A Reflection of My Life after living in Uganda as a U.S. Peace Corps Volunteer

Saturday, September 10, 2011

Being a Gypsy

I sat next to a business man on my flight home. After telling me about his company and all that he does the inevitable question came, "What do you do?" To which I put on my innocent surprised to be asked this question face and say in all seriousness, "I'm a gypsy," and smiled slightly. "Seriously?" he asked. "Oh, yes. I travel the world as the wind blows. I work a little here and there. Enough to fund the next adventure."

Of course, my mother is horrified every time she hears me say this. While she has supported and appreciated my life endeavors thus far, she also wants me to come across as responsible and not completely flighty.

As a self-professed gypsy, I know this season of travel and exploration is coming to an end. I have one more trip planned and then I will become "responsible" and look for a job. I'm about ready to settle into life in the States again: have a steady job, get an apartment, make friends with my neighbors and so forth. This time of mourning, or readjustment as some call it, has been an adventure of self discovery in and of itself. I have been coming to terms with ending a life I absolutely loved and starting a new one that I can and will come to love too. After spending the last month in South America, I feel much more settled and confident in my ability to live.

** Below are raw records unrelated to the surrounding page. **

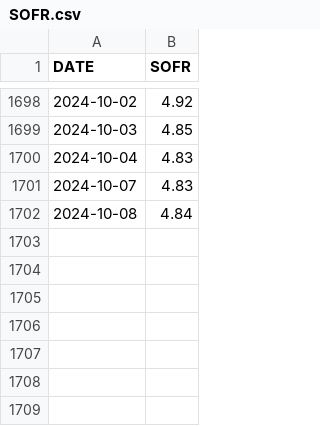
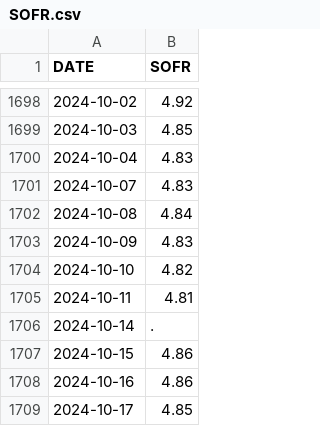
Before and after one commit to myzhang24/rates, a CSV file: fixing/SOFR.csv, drawn as a sheet; only a part is shown, gaps mark what is left out; the diff names each change by its address in the sheet, - before the commit and + after, or states it on an @@ line.

```diff
--- a/fixing/SOFR.csv
+++ b/fixing/SOFR.csv
+row 1703: 2024-10-09 | 4.83
+row 1704: 2024-10-10 | 4.82
+row 1705: 2024-10-11 | 4.81
+row 1706: 2024-10-14 | .
+row 1707: 2024-10-15 | 4.86
+row 1708: 2024-10-16 | 4.86
+row 1709: 2024-10-17 | 4.85
```
Also changed, not shown: fixing/FF.csv, 5 other files.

So, the end of my gypsy era is approaching. It isn't over yet. I still have another trip to make but it is coming to an end. In my heart, part of me will always be a gypsy. But the physical part will let it go for a time.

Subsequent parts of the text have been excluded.